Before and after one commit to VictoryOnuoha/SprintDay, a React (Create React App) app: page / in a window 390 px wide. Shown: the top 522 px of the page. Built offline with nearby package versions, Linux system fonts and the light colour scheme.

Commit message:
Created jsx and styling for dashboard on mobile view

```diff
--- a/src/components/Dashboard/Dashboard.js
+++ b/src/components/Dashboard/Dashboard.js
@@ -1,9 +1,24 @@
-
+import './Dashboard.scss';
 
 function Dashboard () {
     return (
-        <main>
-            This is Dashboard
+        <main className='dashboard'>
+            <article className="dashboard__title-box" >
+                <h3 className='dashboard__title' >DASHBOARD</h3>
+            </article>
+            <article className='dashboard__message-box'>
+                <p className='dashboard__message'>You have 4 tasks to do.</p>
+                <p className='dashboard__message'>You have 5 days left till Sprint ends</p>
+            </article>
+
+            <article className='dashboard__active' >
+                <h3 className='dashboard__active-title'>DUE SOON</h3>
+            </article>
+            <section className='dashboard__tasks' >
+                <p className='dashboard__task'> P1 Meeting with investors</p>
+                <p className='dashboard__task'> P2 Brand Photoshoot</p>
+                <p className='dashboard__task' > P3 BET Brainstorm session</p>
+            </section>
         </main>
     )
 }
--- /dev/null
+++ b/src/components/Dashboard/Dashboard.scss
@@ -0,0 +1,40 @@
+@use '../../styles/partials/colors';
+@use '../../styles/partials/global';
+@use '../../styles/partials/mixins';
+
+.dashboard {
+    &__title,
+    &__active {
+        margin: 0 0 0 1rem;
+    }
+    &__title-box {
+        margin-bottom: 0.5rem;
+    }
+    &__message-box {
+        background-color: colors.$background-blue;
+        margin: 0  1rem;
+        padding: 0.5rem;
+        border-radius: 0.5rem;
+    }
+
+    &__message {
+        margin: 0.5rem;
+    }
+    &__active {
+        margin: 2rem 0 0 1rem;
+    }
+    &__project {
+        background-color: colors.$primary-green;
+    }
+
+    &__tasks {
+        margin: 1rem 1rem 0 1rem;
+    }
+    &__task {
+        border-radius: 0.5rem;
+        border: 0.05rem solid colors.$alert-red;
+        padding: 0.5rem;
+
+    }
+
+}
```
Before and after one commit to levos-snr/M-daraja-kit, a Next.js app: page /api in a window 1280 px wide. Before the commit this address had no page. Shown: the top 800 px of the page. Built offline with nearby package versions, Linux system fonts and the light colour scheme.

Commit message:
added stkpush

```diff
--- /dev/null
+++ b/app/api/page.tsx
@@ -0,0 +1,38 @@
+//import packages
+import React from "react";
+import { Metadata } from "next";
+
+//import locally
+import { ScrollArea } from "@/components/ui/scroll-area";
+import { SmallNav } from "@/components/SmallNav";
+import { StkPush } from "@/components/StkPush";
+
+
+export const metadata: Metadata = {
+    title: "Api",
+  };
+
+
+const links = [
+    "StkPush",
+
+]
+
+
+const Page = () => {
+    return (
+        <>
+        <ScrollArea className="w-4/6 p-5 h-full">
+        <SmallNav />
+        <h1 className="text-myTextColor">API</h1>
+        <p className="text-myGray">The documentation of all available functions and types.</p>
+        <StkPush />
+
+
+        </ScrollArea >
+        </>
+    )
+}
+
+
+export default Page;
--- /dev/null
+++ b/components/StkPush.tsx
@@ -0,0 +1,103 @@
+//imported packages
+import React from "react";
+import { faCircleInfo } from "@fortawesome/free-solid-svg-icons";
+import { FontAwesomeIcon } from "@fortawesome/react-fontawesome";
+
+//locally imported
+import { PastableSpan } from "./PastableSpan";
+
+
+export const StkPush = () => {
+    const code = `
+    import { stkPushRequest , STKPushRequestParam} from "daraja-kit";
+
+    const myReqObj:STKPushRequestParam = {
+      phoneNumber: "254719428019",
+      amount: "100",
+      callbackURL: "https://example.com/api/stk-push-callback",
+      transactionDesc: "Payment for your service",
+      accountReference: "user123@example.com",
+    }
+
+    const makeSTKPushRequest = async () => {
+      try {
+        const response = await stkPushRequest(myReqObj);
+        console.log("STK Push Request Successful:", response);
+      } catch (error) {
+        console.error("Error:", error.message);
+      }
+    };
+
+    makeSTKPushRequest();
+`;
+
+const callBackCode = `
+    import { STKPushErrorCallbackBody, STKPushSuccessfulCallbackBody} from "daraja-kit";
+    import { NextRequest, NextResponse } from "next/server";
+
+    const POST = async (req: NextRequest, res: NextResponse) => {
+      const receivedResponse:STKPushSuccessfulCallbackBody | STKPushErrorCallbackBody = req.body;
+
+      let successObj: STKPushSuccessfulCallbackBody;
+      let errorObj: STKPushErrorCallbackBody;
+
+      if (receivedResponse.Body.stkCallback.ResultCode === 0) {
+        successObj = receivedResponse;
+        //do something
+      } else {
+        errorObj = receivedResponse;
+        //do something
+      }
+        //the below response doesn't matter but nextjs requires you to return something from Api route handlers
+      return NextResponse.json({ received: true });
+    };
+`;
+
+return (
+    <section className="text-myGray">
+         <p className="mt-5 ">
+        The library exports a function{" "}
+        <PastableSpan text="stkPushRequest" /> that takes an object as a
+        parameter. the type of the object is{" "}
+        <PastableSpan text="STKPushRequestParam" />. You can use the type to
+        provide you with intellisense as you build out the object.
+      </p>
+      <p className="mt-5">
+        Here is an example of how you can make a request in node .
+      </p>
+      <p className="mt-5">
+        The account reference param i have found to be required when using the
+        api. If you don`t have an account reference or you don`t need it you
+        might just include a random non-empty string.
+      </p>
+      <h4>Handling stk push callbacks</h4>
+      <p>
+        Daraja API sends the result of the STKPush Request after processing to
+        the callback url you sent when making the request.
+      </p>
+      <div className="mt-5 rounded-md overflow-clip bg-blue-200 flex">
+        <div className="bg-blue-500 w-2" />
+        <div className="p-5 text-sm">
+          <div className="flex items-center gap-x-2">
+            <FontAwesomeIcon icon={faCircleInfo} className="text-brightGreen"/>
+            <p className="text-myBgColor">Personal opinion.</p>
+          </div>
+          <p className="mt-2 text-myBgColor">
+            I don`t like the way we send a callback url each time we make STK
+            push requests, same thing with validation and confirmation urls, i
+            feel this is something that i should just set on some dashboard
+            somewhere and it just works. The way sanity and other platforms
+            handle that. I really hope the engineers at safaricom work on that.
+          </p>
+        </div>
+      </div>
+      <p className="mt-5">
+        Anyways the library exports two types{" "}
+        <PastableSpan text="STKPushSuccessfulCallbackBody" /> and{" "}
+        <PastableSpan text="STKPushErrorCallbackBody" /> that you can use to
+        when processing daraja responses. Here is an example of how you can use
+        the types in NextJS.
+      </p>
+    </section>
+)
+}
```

**TASK REQUIREMENTS:** Return the entries above in full and exactly as written.

**ANSWER SECTION:**
Before and after one commit to VictoryOnuoha/SprintDay, a React (Create React App) app: page / in a window 390 px wide. Shown: the top 522 px of the page. Built offline with nearby package versions, Linux system fonts and the light colour scheme.

Commit message:
Created jsx and styling for dashboard on mobile view

```diff
--- a/src/components/Dashboard/Dashboard.js
+++ b/src/components/Dashboard/Dashboard.js
@@ -1,9 +1,24 @@
-
+import './Dashboard.scss';
 
 function Dashboard () {
     return (
-        <main>
-            This is Dashboard
+        <main className='dashboard'>
+            <article className="dashboard__title-box" >
+                <h3 className='dashboard__title' >DASHBOARD</h3>
+            </article>
+            <article className='dashboard__message-box'>
+                <p className='dashboard__message'>You have 4 tasks to do.</p>
+                <p className='dashboard__message'>You have 5 days left till Sprint ends</p>
+            </article>
+
+            <article className='dashboard__active' >
+                <h3 className='dashboard__active-title'>DUE SOON</h3>
+            </article>
+            <section className='dashboard__tasks' >
+                <p className='dashboard__task'> P1 Meeting with investors</p>
+                <p className='dashboard__task'> P2 Brand Photoshoot</p>
+                <p className='dashboard__task' > P3 BET Brainstorm session</p>
+            </section>
         </main>
     )
 }
--- /dev/null
+++ b/src/components/Dashboard/Dashboard.scss
@@ -0,0 +1,40 @@
+@use '../../styles/partials/colors';
+@use '../../styles/partials/global';
+@use '../../styles/partials/mixins';
+
+.dashboard {
+    &__title,
+    &__active {
+        margin: 0 0 0 1rem;
+    }
+    &__title-box {
+        margin-bottom: 0.5rem;
+    }
+    &__message-box {
+        background-color: colors.$background-blue;
+        margin: 0  1rem;
+        padding: 0.5rem;
+        border-radius: 0.5rem;
+    }
+
+    &__message {
+        margin: 0.5rem;
+    }
+    &__active {
+        margin: 2rem 0 0 1rem;
+    }
+    &__project {
+        background-color: colors.$primary-green;
+    }
+
+    &__tasks {
+        margin: 1rem 1rem 0 1rem;
+    }
+    &__task {
+        border-radius: 0.5rem;
+        border: 0.05rem solid colors.$alert-red;
+        padding: 0.5rem;
+
+    }
+
+}
```
Before and after one commit to levos-snr/M-daraja-kit, a Next.js app: page /api in a window 1280 px wide. Before the commit this address had no page. Shown: the top 800 px of the page. Built offline with nearby package versions, Linux system fonts and the light colour scheme.

Commit message:
added stkpush

```diff
--- /dev/null
+++ b/app/api/page.tsx
@@ -0,0 +1,38 @@
+//import packages
+import React from "react";
+import { Metadata } from "next";
+
+//import locally
+import { ScrollArea } from "@/components/ui/scroll-area";
+import { SmallNav } from "@/components/SmallNav";
+import { StkPush } from "@/components/StkPush";
+
+
+export const metadata: Metadata = {
+    title: "Api",
+  };
+
+
+const links = [
+    "StkPush",
+
+]
+
+
+const Page = () => {
+    return (
+        <>
+        <ScrollArea className="w-4/6 p-5 h-full">
+        <SmallNav />
+        <h1 className="text-myTextColor">API</h1>
+        <p className="text-myGray">The documentation of all available functions and types.</p>
+        <StkPush />
+
+
+        </ScrollArea >
+        </>
+    )
+}
+
+
+export default Page;
--- /dev/null
+++ b/components/StkPush.tsx
@@ -0,0 +1,103 @@
+//imported packages
+import React from "react";
+import { faCircleInfo } from "@fortawesome/free-solid-svg-icons";
+import { FontAwesomeIcon } from "@fortawesome/react-fontawesome";
+
+//locally imported
+import { PastableSpan } from "./PastableSpan";
+
+
+export const StkPush = () => {
+    const code = `
+    import { stkPushRequest , STKPushRequestParam} from "daraja-kit";
+
+    const myReqObj:STKPushRequestParam = {
+      phoneNumber: "254719428019",
+      amount: "100",
+      callbackURL: "https://example.com/api/stk-push-callback",
+      transactionDesc: "Payment for your service",
+      accountReference: "user123@example.com",
+    }
+
+    const makeSTKPushRequest = async () => {
+      try {
+        const response = await stkPushRequest(myReqObj);
+        console.log("STK Push Request Successful:", response);
+      } catch (error) {
+        console.error("Error:", error.message);
+      }
+    };
+
+    makeSTKPushRequest();
+`;
+
+const callBackCode = `
+    import { STKPushErrorCallbackBody, STKPushSuccessfulCallbackBody} from "daraja-kit";
+    import { NextRequest, NextResponse } from "next/server";
+
+    const POST = async (req: NextRequest, res: NextResponse) => {
+      const receivedResponse:STKPushSuccessfulCallbackBody | STKPushErrorCallbackBody = req.body;
+
+      let successObj: STKPushSuccessfulCallbackBody;
+      let errorObj: STKPushErrorCallbackBody;
+
+      if (receivedResponse.Body.stkCallback.ResultCode === 0) {
+        successObj = receivedResponse;
+        //do something
+      } else {
+        errorObj = receivedResponse;
+        //do something
+      }
+        //the below response doesn't matter but nextjs requires you to return something from Api route handlers
+      return NextResponse.json({ received: true });
+    };
+`;
+
+return (
+    <section className="text-myGray">
+         <p className="mt-5 ">
+        The library exports a function{" "}
+        <PastableSpan text="stkPushRequest" /> that takes an object as a
+        parameter. the type of the object is{" "}
+        <PastableSpan text="STKPushRequestParam" />. You can use the type to
+        provide you with intellisense as you build out the object.
+      </p>
+      <p className="mt-5">
+        Here is an example of how you can make a request in node .
+      </p>
+      <p className="mt-5">
+        The account reference param i have found to be required when using the
+        api. If you don`t have an account reference or you don`t need it you
+        might just include a random non-empty string.
+      </p>
+      <h4>Handling stk push callbacks</h4>
+      <p>
+        Daraja API sends the result of the STKPush Request after processing to
+        the callback url you sent when making the request.
+      </p>
+      <div className="mt-5 rounded-md overflow-clip bg-blue-200 flex">
+        <div className="bg-blue-500 w-2" />
+        <div className="p-5 text-sm">
+          <div className="flex items-center gap-x-2">
+            <FontAwesomeIcon icon={faCircleInfo} className="text-brightGreen"/>
+            <p className="text-myBgColor">Personal opinion.</p>
+          </div>
+          <p className="mt-2 text-myBgColor">
+            I don`t like the way we send a callback url each time we make STK
+            push requests, same thing with validation and confirmation urls, i
+            feel this is something that i should just set on some dashboard
+            somewhere and it just works. The way sanity and other platforms
+            handle that. I really hope the engineers at safaricom work on that.
+          </p>
+        </div>
+      </div>
+      <p className="mt-5">
+        Anyways the library exports two types{" "}
+        <PastableSpan text="STKPushSuccessfulCallbackBody" /> and{" "}
+        <PastableSpan text="STKPushErrorCallbackBody" /> that you can use to
+        when processing daraja responses. Here is an example of how you can use
+        the types in NextJS.
+      </p>
+    </section>
+)
+}
```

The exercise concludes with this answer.